Joshua Cody, a brilliant young composer, was about to receive his PhD when he was diagnosed with an aggressive form of cancer. Facing a bone marrow transplant and full radiation, he charts his struggle: the fury, the tendency to self-destruction, and the ruthless grasping for life and sensation; the encounter with beautiful Ariel, who gives him cocaine and a blow job in a Manhattan restaurant following his first treatment; the detailed morphine fantasy complete with a bride called Valentina while, in reality, hospital staff are pinning him to his bed. Moving effortlessly between references to Don Giovanni and the Rolling Stones, Ezra Pound and Buffalo Bill, and studded with pages from his own diaries and hospital notebooks, is a mesmerizing, hallucinatory glimpse into a young man's battle against disease and a celebration of art, language, music, and life.
"The memoir of the year . . . a book in which the sentences swing into you like small, gleaming axes."--
“The memoir of the year . . . a book in which the sentences swing into you like small, gleaming axes.”—New York Times
About the Author

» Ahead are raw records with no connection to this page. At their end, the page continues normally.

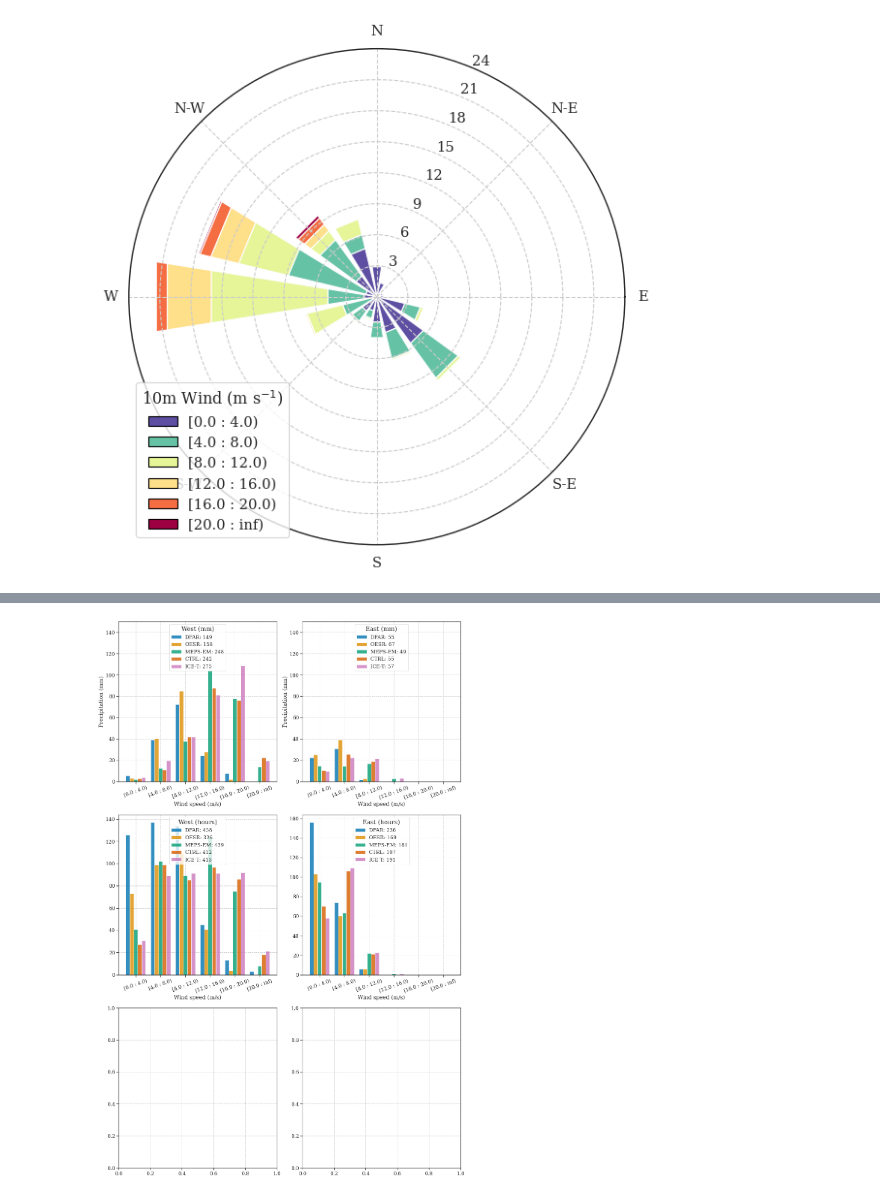
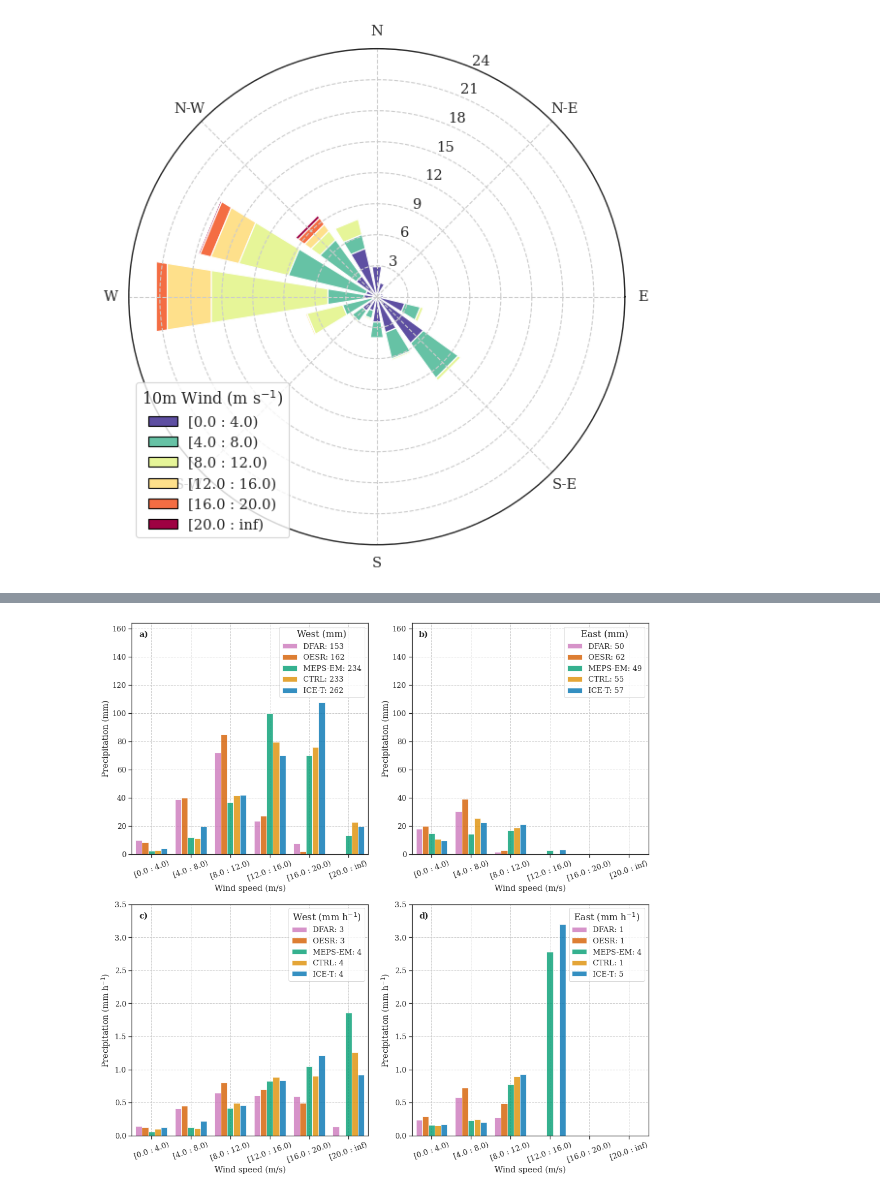
Before and after one commit to franzihe/Haukeliseter_16_17, a Jupyter notebook: write_nc_precip_day_wind_regime_temp_condition_V2.ipynb, the cells around one changed output, grey strips where cells are left out. Saved outputs shown, nothing was run; the diff lists cells and outputs as text; code cells hidden in the pictures.

```diff
--- a/write_nc_precip_day_wind_regime_temp_condition_V2.ipynb
+++ b/write_nc_precip_day_wind_regime_temp_condition_V2.ipynb
@@ -641,7 +663,7 @@ def plt_2dhist_observation(axs, x, y,regime,  _range=None, vmax=None):
 #    print('counts',counts, 'sum',np.nansum(counts),'shape', counts.shape, np.nanmax(counts))
     return(annotation_string, im, )
 # %%
-fig_label = ['a)', 'b)', 'c)', 'd)', 'e)', 'f)', 'g)', 'h)']
+fig_label = ['a)', 'b)', 'c)', 'd)', 'e)', 'f)', 'g)', 'h)', 'i)', 'j)', 'k)', 'l)', 'm)']
 # %%
 fig, axsm = plt.subplots(1, 2, figsize = [14,7])
 axs = axsm.flatten()
@@ -747,7 +769,11 @@ for mr in meps_run:
                                               meps_westerly[mr][Date].rename(columns = {'westerly_idx':Date})], axis = 1)
         meps[mr]['easterly_idx'] = pd.concat([meps[mr]['easterly_idx'],
                                               meps_easterly[mr][Date].rename(columns = {'easterly_idx':Date})], axis = 1)
-    # East
+
+    meps[mr]['precip'] = meps[mr]['precip'].where(meps[mr]['2T'] < 2.)
+    meps[mr]['precip_west'] = meps[mr]['precip_west'].where(meps[mr]['2T'] < 2.)
+    meps[mr]['precip_east'] = meps[mr]['precip_east'].where(meps[mr]['2T'] < 2.)
+    # West
     meps[mr]['precip_west_hourly_0_4'] = meps[mr]['precip_west'].where(meps[mr]['WS'] < 4)
     meps[mr]['precip_west_hourly_4_8'] = meps[mr]['precip_west'].where(np.logical_and(meps[mr]['WS'] >= 4., meps[mr]['WS'] < 8.))
     meps[mr]['precip_west_hourly_8_12'] = meps[mr]['precip_west'].where(np.logical_and(meps[mr]['WS'] >= 8., meps[mr]['WS'] < 12.))
@@ -795,0 +943,5 @@ for mr in meps_run:
+# %%
+# apply wind speed correction
+meps['MEPS-EM']['WS_corrected'] = (meps['MEPS-EM']['WS'] - 3.03) / 1.
+meps['CTRL']['WS_corrected'] = (meps['CTRL']['WS'] - 2.67) / 1.08
+meps['ICE-T']['WS_corrected'] = (meps['ICE-T']['WS'] - 2.79) / 1.09
@@ -945,66 +1097,82 @@ ret['count_east_ws'] = [ret['precip_east_hourly_0_4'].fillna(0).astype(bool).sum
 # %%
-def plt_bar_obs_ret_meps(axs, west, x, observation):
+def plt_bar_obs_ret_meps(axs, west, x, observation, color = None):
     bar_width = 0.16
     opacity = 0.8
 
     bar = axs.bar(np.arange(len(west)) + x*bar_width,
                   west[:], width = bar_width,
                   align = 'center', alpha = opacity, #color = plt.get_cmap('Spectral_r'), #color = sns.color_palette("colorblind",5)[0]
-
+                    color = color,
                   label = '{:}: {:.0f}'.format(observation,np.nansum(west[:])))
 
     axs.set_xticks(np.arange(len(west)))
     axs.set_xticklabels(['[0.0 : 4.0)', '[4.0 : 8.0)', '[8.0 : 12.0)', '[12.0 : 16.0)', '[16.0 : 20.0)', '[20.0 : inf)'],                         rotation=20)
     axs.set_xlabel('Wind speed (m/s)')
 # %%
-fig, axsm = plt.subplots(3, 2, figsize = [14,21])
+fig, axsm = plt.subplots(2, 2, figsize = [14,14])
 axs = axsm.flatten()
 
 #West
-plt_bar_obs_ret_meps(axs[0], obs['precip_west_ws'], -2, 'DFAR')
-plt_bar_obs_ret_meps(axs[0], ret['precip_west_ws'], -1, 'OESR')
-for mr, i in zip(meps_run, range(len(meps_run))):
-    plt_bar_obs_ret_meps(axs[0], meps[mr]['precip_west_ws'], i, mr)
+plt_bar_obs_ret_meps(axs[0], obs['precip_west_ws'], -2, 'DFAR', sns.color_palette("colorblind",5)[4])
+plt_bar_obs_ret_meps(axs[0], ret['precip_west_ws'], -1, 'OESR', sns.color_palette("colorblind",5)[3])
+
+for mr, i, k in zip(meps_run, range(len(meps_run)), cc):
+    plt_bar_obs_ret_meps(axs[0], meps[mr]['precip_west_ws'], i, mr, k)
 
 
 #East
-plt_bar_obs_ret_meps(axs[1], obs['precip_east_ws'], -2, 'DFAR')
-plt_bar_obs_ret_meps(axs[1], ret['precip_east_ws'], -1, 'OESR')
-for mr, i in zip(meps_run, range(len(meps_run))):
-    plt_bar_obs_ret_meps(axs[1], meps[mr]['precip_east_ws'], i, mr)
+plt_bar_obs_ret_meps(axs[1], obs['precip_east_ws'], -2, 'DFAR', sns.color_palette("colorblind",5)[4])
+plt_bar_obs_ret_meps(axs[1], ret['precip_east_ws'], -1, 'OESR', sns.color_palette("colorblind",5)[3])
+for mr, i, k in zip(meps_run, range(len(meps_run)), cc):
+    plt_bar_obs_ret_meps(axs[1], meps[mr]['precip_east_ws'], i, mr, k)
 
 for i, _t in zip(range(2), ['West (mm)', 'East (mm)']):
-    axs[i].legend(loc = 'upper center',
+    axs[i].legend(loc = 'upper right',
               fancybox=True, facecolor ='white', title = _t, title_fontsize=16)
     axs[i].set_ylabel('Precipitation (mm)')
-    axs[i].set_ylim([0, 150])
+    axs[i].set_ylim([0, 164])
+    axs[i].set_xlim([-0.5, 5.5])
+    axs[i].text(0.05, 0.95,
+                    fig_label[i],
+                    fontweight='bold',
+                    horizontalalignment='center',
+                    verticalalignment='center',
+                    transform = axs[i].transAxes)
 
 
-####
-plt_bar_obs_ret_meps(axs[2], obs['count_west_ws'], -2, 'DFAR')
-plt_bar_obs_ret_meps(axs[2], ret['count_west_ws'], -1, 'OESR')
-for mr, i in zip(meps_run, range(len(meps_run))):
-    plt_bar_obs_ret_meps(axs[2], meps[mr]['count_west_ws'], i, mr)
+#### precipitation per hour
+plt_bar_obs_ret_meps(axs[2], np.array(obs['precip_west_ws'])/np.array(obs['count_west_ws']), -2, 'DFAR', sns.color_palette("colorblind",5)[4])
+plt_bar_obs_ret_meps(axs[2], np.array(ret['precip_west_ws'])/np.array(ret['count_west_ws']), -1, 'OESR', sns.color_palette("colorblind",5)[3])
+for mr, i, k in zip(meps_run, range(len(meps_run)), cc):
+    plt_bar_obs_ret_meps(axs[2], np.array(meps[mr]['precip_west_ws'])/np.array(meps[mr]['count_west_ws']), i, mr, k)
 
-plt_bar_obs_ret_meps(axs[3], obs['count_east_ws'], -2, 'DFAR')
-plt_bar_obs_ret_meps(axs[3], ret['count_east_ws'], -1, 'OESR')
-for mr, i in zip(meps_run, range(len(meps_run))):
-    plt_bar_obs_ret_meps(axs[3], meps[mr]['count_east_ws'], i, mr)
+plt_bar_obs_ret_meps(axs[3], np.array(obs['precip_east_ws'])/np.array(obs['count_east_ws']), -2, 'DFAR', sns.color_palette("colorblind",5)[4])
+plt_bar_obs_ret_meps(axs[3], np.array(ret['precip_east_ws'])/np.array(ret['count_east_ws']), -1, 'OESR', sns.color_palette("colorblind",5)[3])
+for mr, i, k in zip(meps_run, range(len(meps_run)), cc):
+    plt_bar_obs_ret_meps(axs[3], np.array(meps[mr]['precip_east_ws'])/np.array(meps[mr]['count_east_ws']), i, mr, k)
 
 
-for i, _t in zip(range(2,4), ['West (hours)', 'East (hours)']):
-    axs[i].legend(loc = 'upper center',
+for i, _t in zip(range(2,4), ['West (mm h$^{-1}$)', 'East (mm h$^{-1}$)']):
+    axs[i].legend(loc = 'upper right',
               fancybox=True, facecolor ='white', title = _t, title_fontsize=16)
-#    axs[i].set_ylabel('Precipitation (mm)')
- #   axs[i].set_ylim([0, 150])
+    axs[i].set_ylabel('Precipitation (mm h$^{-1}$)')
+    axs[i].set_ylim([0, 3.5])
+    axs[i].set_xlim([-0.5, 5.5])
+    axs[i].text(0.05, 0.95,
+                    fig_label[i],
+                    fontweight='bold',
+                    horizontalalignment='center',
+                    verticalalignment='center',
+                    transform = axs[i].transAxes)
+
 
 
 plt.tight_layout()
 if savefig == 1:
         cF.createFolder('%s/' %(figdir))
         fig_name = 'winter_16_17_sfc_precip_WS_WD_count.'+form
         plt.savefig('%s/%s' %(figdir, fig_name), format = form, bbox_inches='tight', transparent=True)
         print('plot saved: %s/%s' %(figdir, fig_name))
         plt.close()
 # %% [output]
-[figure, old version]
+[figure, new version]
```
Also changed, not shown: parts of 21 cells of this notebook.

Joshua Cody received his bachelor's degree in music composition from Northwestern University and his master's and doctoral degrees from Columbia University. He is a composer and filmmaker living in New York City.